The list includes Nigeria’s Aisha Yesufu and Uyaiedu Ikpe-Etim, among other leaders, trailblazers and everyday heroes from over 60 countries.
Nigerians on the list include: Aisha Yesufu – Activist, Nigerian
Aisha is an activist who is actively demanding good governance and accountability in her country. A co-convener of the Bring Back Our Girls campaign and a prominent participant in the #EndSars protests.
Uyaiedu Ikpe-Etim – Film-maker, Nigeria.
Uyaiedu is a feminist film-maker, director and LGBTQ+ activist, who has committed herself to creating stories about marginalised groups in Nigeria.
Her film “Ifẹ́” highlights the harsh, homophobic realities of her country.
Other Africans on the list include: Angelique Kidjo – Musician, Benin.
Angelique is a four-time Grammy award winner who advocates on behalf of children as a Unicef ambassador, and through her own charitable foundation, Batonga, which supports the education of young girls in Africa.
Jemimah Kariuki – Doctor, Kenya.

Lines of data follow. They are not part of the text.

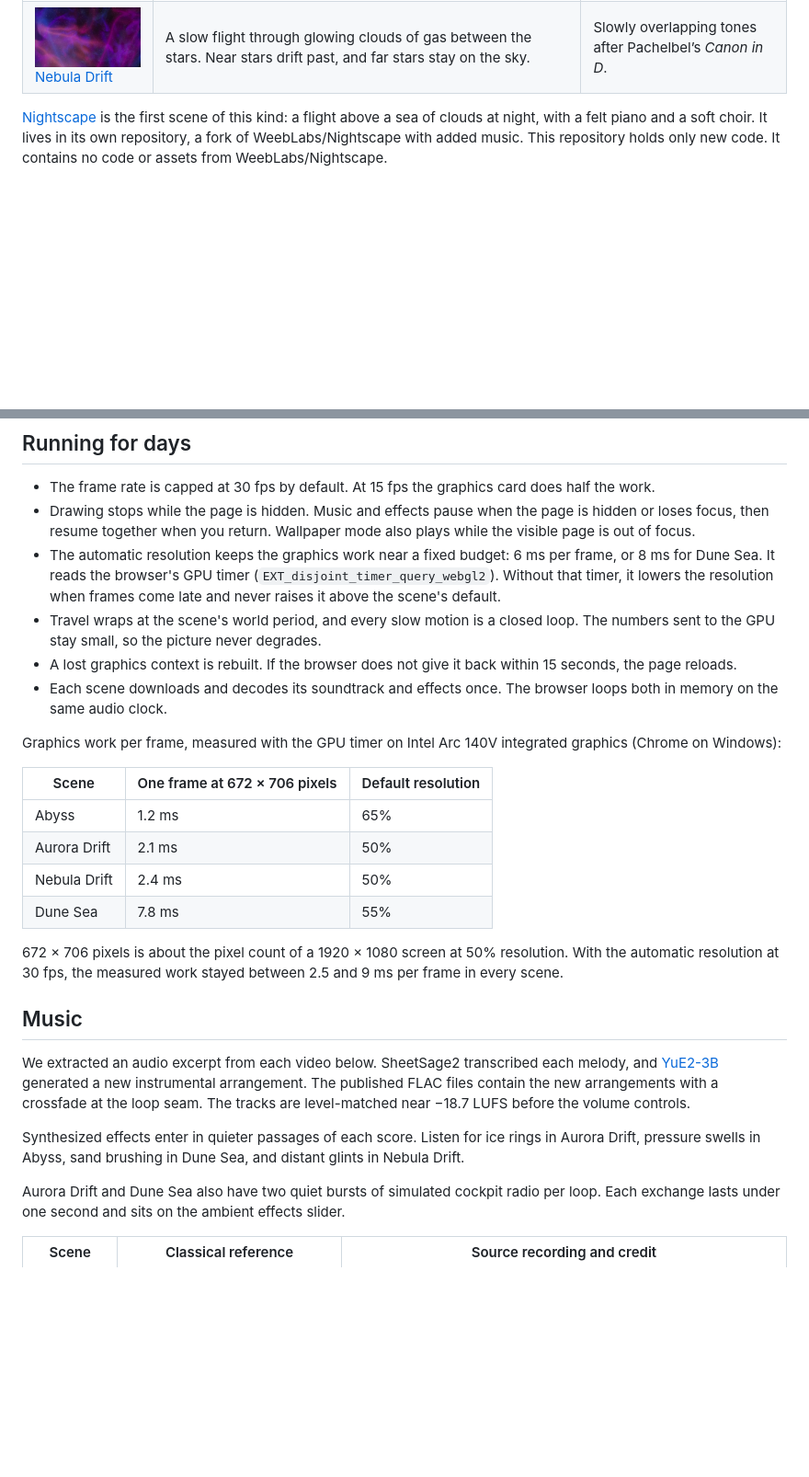
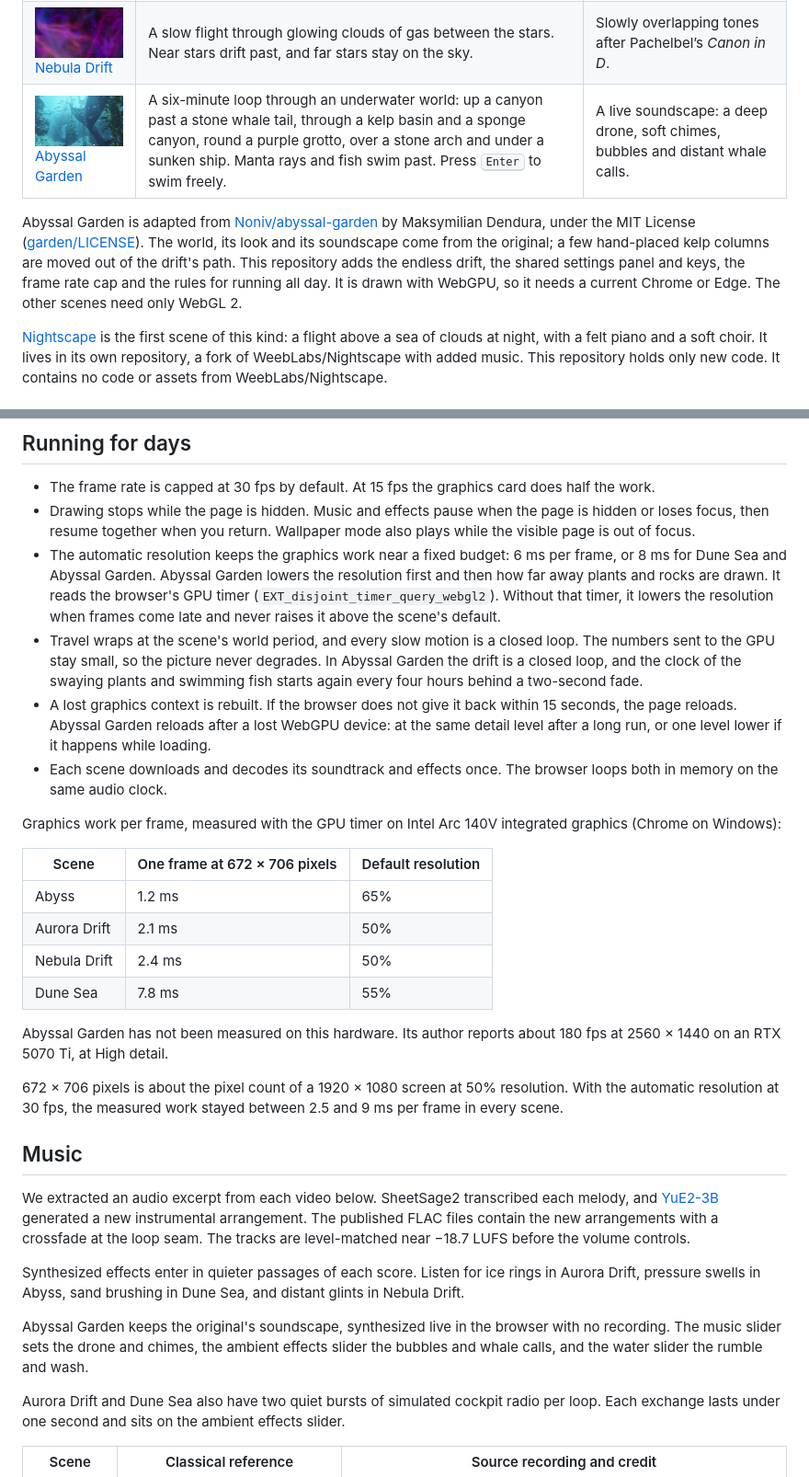
Before and after one commit to sulllll/infinite-ambient, a Markdown page: README.md, 2 parts joined by grey strips. Shown at 92% size. GitHub-like rendering; pictures changed too: thumbs/garden.jpg (added); blank space fills up the shorter version.

```diff
--- a/README.md
+++ b/README.md
@@ -12,6 +12,9 @@ Live gallery: <https://sulllll.github.io/infinite-ambient/>
 | <img src="thumbs/abyss.jpg" width="240" alt="Glowing jellyfish in deep water"><br>[Abyss](https://sulllll.github.io/infinite-ambient/abyss/) | An endless drift through deep water. Faint shafts of light fall from far above, marine snow streams past, and soft glowing jellies pulse in the dark. | Submerged strings after Bach’s Cello Suite No. 1 prelude. |
 | <img src="thumbs/dunes.jpg" width="240" alt="Sand dunes under a low sun"><br>[Dune Sea](https://sulllll.github.io/infinite-ambient/dunes/) | A low flight over endless sand dunes at the golden hour. The sun rises a little and sinks again over about 32 minutes, so the light moves between gold and dusk. | Sparse, warm tones after Satie’s *Gymnopédie No. 1*. |
 | <img src="thumbs/nebula.jpg" width="240" alt="Clouds of gas between stars"><br>[Nebula Drift](https://sulllll.github.io/infinite-ambient/nebula/) | A slow flight through glowing clouds of gas between the stars. Near stars drift past, and far stars stay on the sky. | Slowly overlapping tones after Pachelbel’s *Canon in D*. |
+| <img src="thumbs/garden.jpg" width="240" alt="A stone whale tail between kelp, with a school of fish"><br>[Abyssal Garden](https://sulllll.github.io/infinite-ambient/garden/) | A six-minute loop through an underwater world: up a canyon past a stone whale tail, through a kelp basin and a sponge canyon, round a purple grotto, over a stone arch and under a sunken ship. Manta rays and fish swim past. Press <kbd>Enter</kbd> to swim freely. | A live soundscape: a deep drone, soft chimes, bubbles and distant whale calls. |
+
+Abyssal Garden is adapted from [Noniv/abyssal-garden](https://github.com/Noniv/abyssal-garden) by Maksymilian Dendura, under the MIT License ([garden/LICENSE](garden/LICENSE)). The world, its look and its soundscape come from the original; a few hand-placed kelp columns are moved out of the drift's path. This repository adds the endless drift, the shared settings panel and keys, the frame rate cap and the rules for running all day. It is drawn with WebGPU, so it needs a current Chrome or Edge. The other scenes need only WebGL 2.
 
 [Nightscape](https://github.com/sulllll/Nightscape) is the first scene of this kind: a flight above a sea of clouds at night, with a felt piano and a soft choir. It lives in its own repository, a fork of WeebLabs/Nightscape with added music. This repository holds only new code. It contains no code or assets from WeebLabs/Nightscape.
 
@@ -51,9 +55,9 @@ Wallpaper apps differ in whether they let a page start sound without a click.
 
 - The frame rate is capped at 30 fps by default. At 15 fps the graphics card does half the work.
 - Drawing stops while the page is hidden. Music and effects pause when the page is hidden or loses focus, then resume together when you return. Wallpaper mode also plays while the visible page is out of focus.
-- The automatic resolution keeps the graphics work near a fixed budget: 6 ms per frame, or 8 ms for Dune Sea. It reads the browser's GPU timer (`EXT_disjoint_timer_query_webgl2`). Without that timer, it lowers the resolution when frames come late and never raises it above the scene's default.
-- Travel wraps at the scene's world period, and every slow motion is a closed loop. The numbers sent to the GPU stay small, so the picture never degrades.
-- A lost graphics context is rebuilt. If the browser does not give it back within 15 seconds, the page reloads.
+- The automatic resolution keeps the graphics work near a fixed budget: 6 ms per frame, or 8 ms for Dune Sea and Abyssal Garden. Abyssal Garden lowers the resolution first and then how far away plants and rocks are drawn. It reads the browser's GPU timer (`EXT_disjoint_timer_query_webgl2`). Without that timer, it lowers the resolution when frames come late and never raises it above the scene's default.
+- Travel wraps at the scene's world period, and every slow motion is a closed loop. The numbers sent to the GPU stay small, so the picture never degrades. In Abyssal Garden the drift is a closed loop, and the clock of the swaying plants and swimming fish starts again every four hours behind a two-second fade.
+- A lost graphics context is rebuilt. If the browser does not give it back within 15 seconds, the page reloads. Abyssal Garden reloads after a lost WebGPU device: at the same detail level after a long run, or one level lower if it happens while loading.
 - Each scene downloads and decodes its soundtrack and effects once. The browser loops both in memory on the same audio clock.
 
 Graphics work per frame, measured with the GPU timer on Intel Arc 140V integrated graphics (Chrome on Windows):
@@ -65,6 +69,8 @@ Graphics work per frame, measured with the GPU timer on Intel Arc 140V integrate
 | Nebula Drift | 2.4 ms | 50% |
 | Dune Sea | 7.8 ms | 55% |
 
+Abyssal Garden has not been measured on this hardware. Its author reports about 180 fps at 2560 × 1440 on an RTX 5070 Ti, at High detail.
+
 672 × 706 pixels is about the pixel count of a 1920 × 1080 screen at 50% resolution. With the automatic resolution at 30 fps, the measured work stayed between 2.5 and 9 ms per frame in every scene.
 
 ## Music
@@ -72,6 +78,8 @@ Graphics work per frame, measured with the GPU timer on Intel Arc 140V integrate
 We extracted an audio excerpt from each video below. SheetSage2 transcribed each melody, and [YuE2-3B](https://huggingface.co/m-a-p/YuE2-3B) generated a new instrumental arrangement. The published FLAC files contain the new arrangements with a crossfade at the loop seam. The tracks are level-matched near −18.7 LUFS before the volume controls.
 
 Synthesized effects enter in quieter passages of each score. Listen for ice rings in Aurora Drift, pressure swells in Abyss, sand brushing in Dune Sea, and distant glints in Nebula Drift.
+
+Abyssal Garden keeps the original's soundscape, synthesized live in the browser with no recording. The music slider sets the drone and chimes, the ambient effects slider the bubbles and whale calls, and the water slider the rumble and wash.
 
 Aurora Drift and Dune Sea also have two quiet bursts of simulated cockpit radio per loop. Each exchange lasts under one second and sits on the ambient effects slider.
 
```
Also changed, not shown: other parts of README.md (+11 -0 lines), 11 other files.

Jemimah is passionate about preventive medicine, especially in maternal and child health. During the COVID-19 Pandemic, she provided a solution to the delay of access to health care due to limited transport options – licensed vehicles, taking women from their homes to the hospital. This led to Wheels for Life – a free ambulance service.
Vanessa Nakate – Climate activist, Uganda.
Vanessa is the founder of the Africa-based Rise Up Movement where she campaigns internationally to highlight the effects of climate change in Africa.
Ethel Nakimuli-Mpungu – A psychiatrist and senior lecturer at Makerere University, Uganda.
Ethel works towards making therapy more culturally appropriate, particularly for people living with HIV and depression.
Douce Namwezi N’Ibamba – Journalist, DR Congo.
Douce is the founder of Uwezo Afrika Initiative, a non-profit venture promoting women’s empowerment through journalism, job training and social entrepreneurship.
Bulelwa Mkutukana – Singer/songwriter, South Africa.
Bulelwa has been showered with awards and is enjoying a successful career in the music industry – but she has also used her platform to speak out about violence against women in South Africa, something she revealed has happened to her.
Josina is a long-standing defender of human rights, born into a legacy of activism. She is fiercely passionate in her life’s calling to advance women’s rights.
Ishtar Lakhani – Activist, South Africa.
Ishtar is a feminist, activist and self-proclaimed “troublemaker”. who collaborates with social-justice organisations, movements and networks around the world, providing the support needed to strengthen their approaches to human rights-advocacy.
Ishtar also played a major role in the Free the Vaccine campaign, engineered by the Center for Artistic Activism and Universities Allied for Essential Medicines (UAEM) this year.
Mulenga Kapwepwe – Artist and curator, Zambia.
Mulenga co-founded the Zambian Women’s History Museum, lauded in 2020 for marking Zambian women’s contribution to their nation.